Noninfectious ulcerative keratitis
Microbial keratits including Fungal and Bacterial keratitis
Viral keratitis
Post infectious keratitis
Congenital opacities
Chemical injuries
Mechanical trauma
Refractive indications
Regraft related to allograft rejection
Regraft unrelated to allograft rejection

Surgical Procedure[edit | edit source]

The initial step in penetrating keratoplasty should be the preparation of the donor tissue. The use a corneal button 0.25-0.50mm larger than the diameter of the host corneal openning is recommneded as it can help reduce excessive postoperative corneal flattening, reduce the risk of secondary glaucoma and enhance wound closure.

Penetrating Keratoplasty with interrupted and running sutures, 1st postoperative day

The host cornea is trephined, the anterior chamber is filled with viscoelastic and the the donor tissue is placed endothellial side down on the recipient's eye. The cornea is then sutured in place with either interrupted or continuous sutures. Interrupted sutures are preferred in vascularized, inflammed or thinned corneas as well as in pediatric cases.

Penetrating keratoplasty may be combined with cataract surgery, secondary intraocular lens implantation, glaucoma surgery and retinal surgery.

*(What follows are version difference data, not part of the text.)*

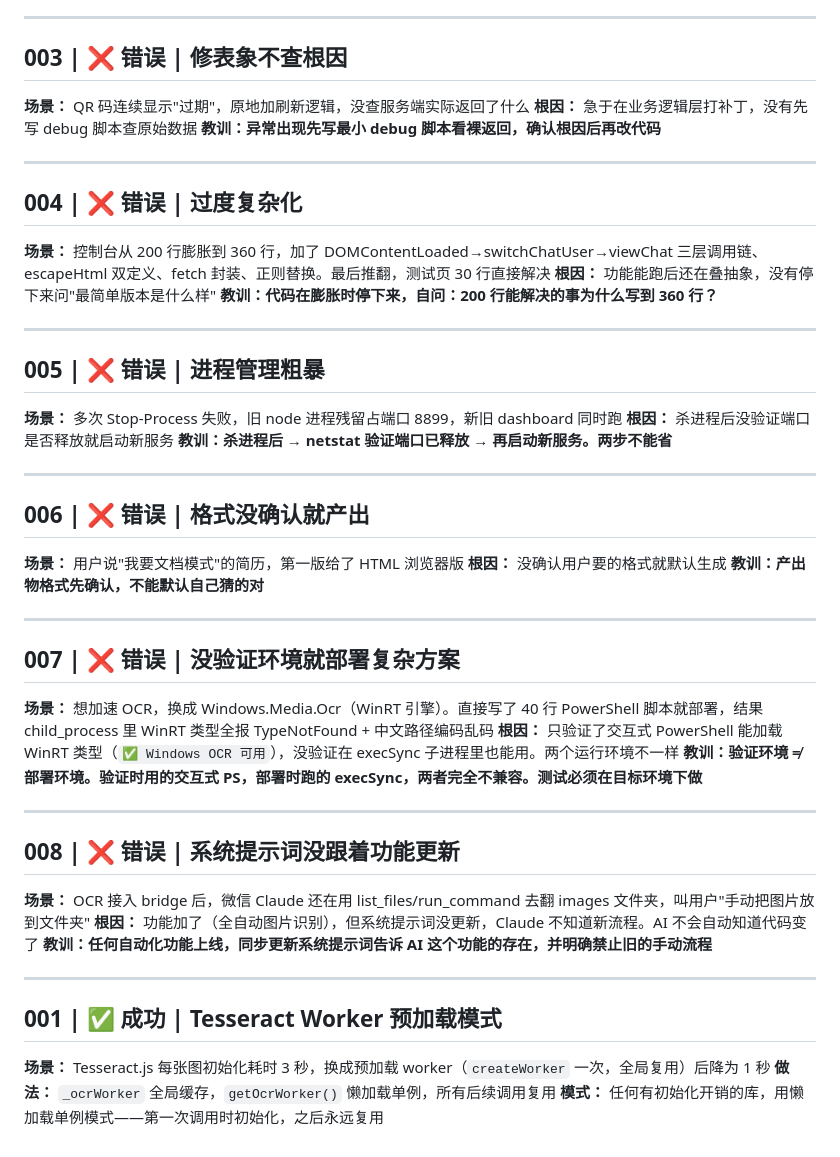
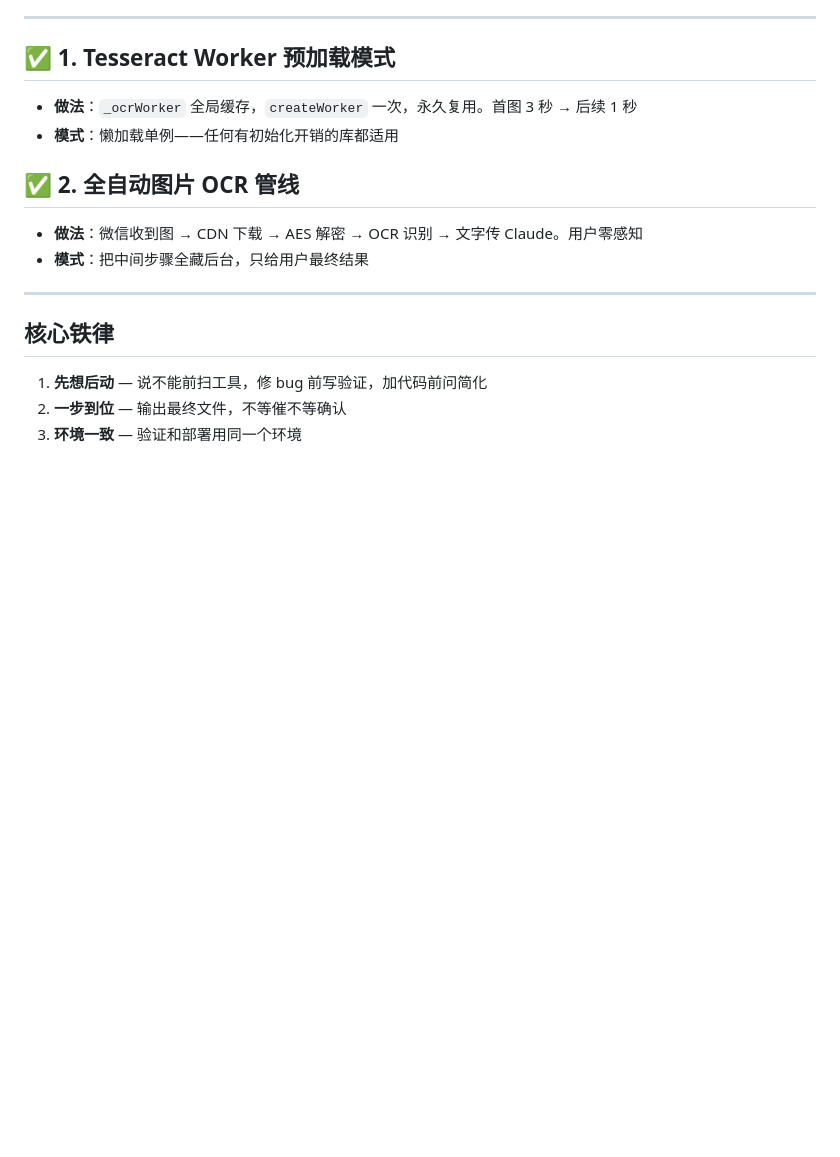
Before and after one commit to wuxai0408/wendao, a Markdown page: 经验库.md, the part around one of its changes. Drawn GitHub-style; blank space fills up the shorter version.

```diff
--- a/经验库.md
+++ b/经验库.md
@@ -21,56 +63,17 @@
 
 ---
 
-## 003 | ❌ 错误 | 修表象不查根因
+## ✅ 1. Tesseract Worker 预加载模式
+- **做法**：`_ocrWorker` 全局缓存，`createWorker` 一次，永久复用。首图 3 秒 → 后续 1 秒
+- **模式**：懒加载单例——任何有初始化开销的库都适用
 
-**场景：** QR 码连续显示"过期"，原地加刷新逻辑，没查服务端实际返回了什么
-**根因：** 急于在业务逻辑层打补丁，没有先写 debug 脚本查原始数据
-**教训：异常出现先写最小 debug 脚本看裸返回，确认根因后再改代码**
+## ✅ 2. 全自动图片 OCR 管线
+- **做法**：微信收到图 → CDN 下载 → AES 解密 → OCR 识别 → 文字传 Claude。用户零感知
+- **模式**：把中间步骤全藏后台，只给用户最终结果
 
 ---
 
-## 004 | ❌ 错误 | 过度复杂化
-
-**场景：** 控制台从 200 行膨胀到 360 行，加了 DOMContentLoaded→switchChatUser→viewChat 三层调用链、escapeHtml 双定义、fetch 封装、正则替换。最后推翻，测试页 30 行直接解决
-**根因：** 功能能跑后还在叠抽象，没有停下来问"最简单版本是什么样"
-**教训：代码在膨胀时停下来，自问：200 行能解决的事为什么写到 360 行？**
-
----
-
-## 005 | ❌ 错误 | 进程管理粗暴
-
-**场景：** 多次 Stop-Process 失败，旧 node 进程残留占端口 8899，新旧 dashboard 同时跑
-**根因：** 杀进程后没验证端口是否释放就启动新服务
-**教训：杀进程后 → netstat 验证端口已释放 → 再启动新服务。两步不能省**
-
----
-
-## 006 | ❌ 错误 | 格式没确认就产出
-
-**场景：** 用户说"我要文档模式"的简历，第一版给了 HTML 浏览器版
-**根因：** 没确认用户要的格式就默认生成
-**教训：产出物格式先确认，不能默认自己猜的对**
-
----
-
-## 007 | ❌ 错误 | 没验证环境就部署复杂方案
-
-**场景：** 想加速 OCR，换成 Windows.Media.Ocr（WinRT 引擎）。直接写了 40 行 PowerShell 脚本就部署，结果 child_process 里 WinRT 类型全报 TypeNotFound + 中文路径编码乱码
-**根因：** 只验证了交互式 PowerShell 能加载 WinRT 类型（`✅ Windows OCR 可用`），没验证在 execSync 子进程里也能用。两个运行环境不一样
-**教训：验证环境 ≠ 部署环境。验证时用的交互式 PS，部署时跑的 execSync，两者完全不兼容。测试必须在目标环境下做**
-
----
-
-## 008 | ❌ 错误 | 系统提示词没跟着功能更新
-
-**场景：** OCR 接入 bridge 后，微信 Claude 还在用 list_files/run_command 去翻 images 文件夹，叫用户"手动把图片放到文件夹"
-**根因：** 功能加了（全自动图片识别），但系统提示词没更新，Claude 不知道新流程。AI 不会自动知道代码变了
-**教训：任何自动化功能上线，同步更新系统提示词告诉 AI 这个功能的存在，并明确禁止旧的手动流程**
-
----
-
-## 001 | ✅ 成功 | Tesseract Worker 预加载模式
-
-**场景：** Tesseract.js 每张图初始化耗时 3 秒，换成预加载 worker（`createWorker` 一次，全局复用）后降为 1 秒
-**做法：** `_ocrWorker` 全局缓存，`getOcrWorker()` 懒加载单例，所有后续调用复用
-**模式：** 任何有初始化开销的库，用懒加载单例模式——第一次调用时初始化，之后永远复用
+## 核心铁律
+1. **先想后动** — 说不能前扫工具，修 bug 前写验证，加代码前问简化
+2. **一步到位** — 输出最终文件，不等催不等确认
+3. **环境一致** — 验证和部署用同一个环境
```
Also changed, not shown: other parts of 经验库.md (+53 -11 lines).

Intraoperative Complications[edit | edit source]

Poor graft centration
Irregular trephination
Damage to the lens
Damage to the donor tissue
Choroidal hemorrhage and effusion
Incarceration of iris tissue in the wound
Vitreous in the anterior chamber

Postoperative Complications[edit | edit source]

Wound leak
Primary Endothelial failure
Persistent epithelial defect
Microbial Keratitis
Late failure
Recurrence of primary disease

Corneal Graft Rejection[edit | edit source]

A   Symptoms
Decreased vision, pain, redness and photophobia after a corneal transplant
B   Signs
Keratic precipitates or a white line on the corneal endothelium
Stromal edema or infiltrates
Subepithelial or epithelial edema
Conjunctival injection
Anterior chamber cells or flare
C    Differential Diagnosis
Increased intraocular pressure
Suture abscess
Corneal infection
Recurrent disease in the graft (Herpetic or corneal dystrophy)
D   Treatment
Start a topical steroid, such as prednisolone acetate 1% q 1hr immediately. Use a cycloplegic agent. Systemic steroids (prednisone 40-80 mg daily) should be considered in cases that do not respond to topical steroids and in recurrent rejection episodes. [1]

Additional Resources[edit | edit source] ( American Academy of Ophthalmology)

References [edit | edit source]

H.E., Barron, L., McDonald, M.B., eds., The Cornea, 2d ed., 1996
External Disease and Cornea, Section 8. Basic and Clinical Science Course, AAO, 2006.
  1. The Wills Eye Manual, 4th Edition. Kunimoto, Kanitkar, & Makar. Lippincott, 2004.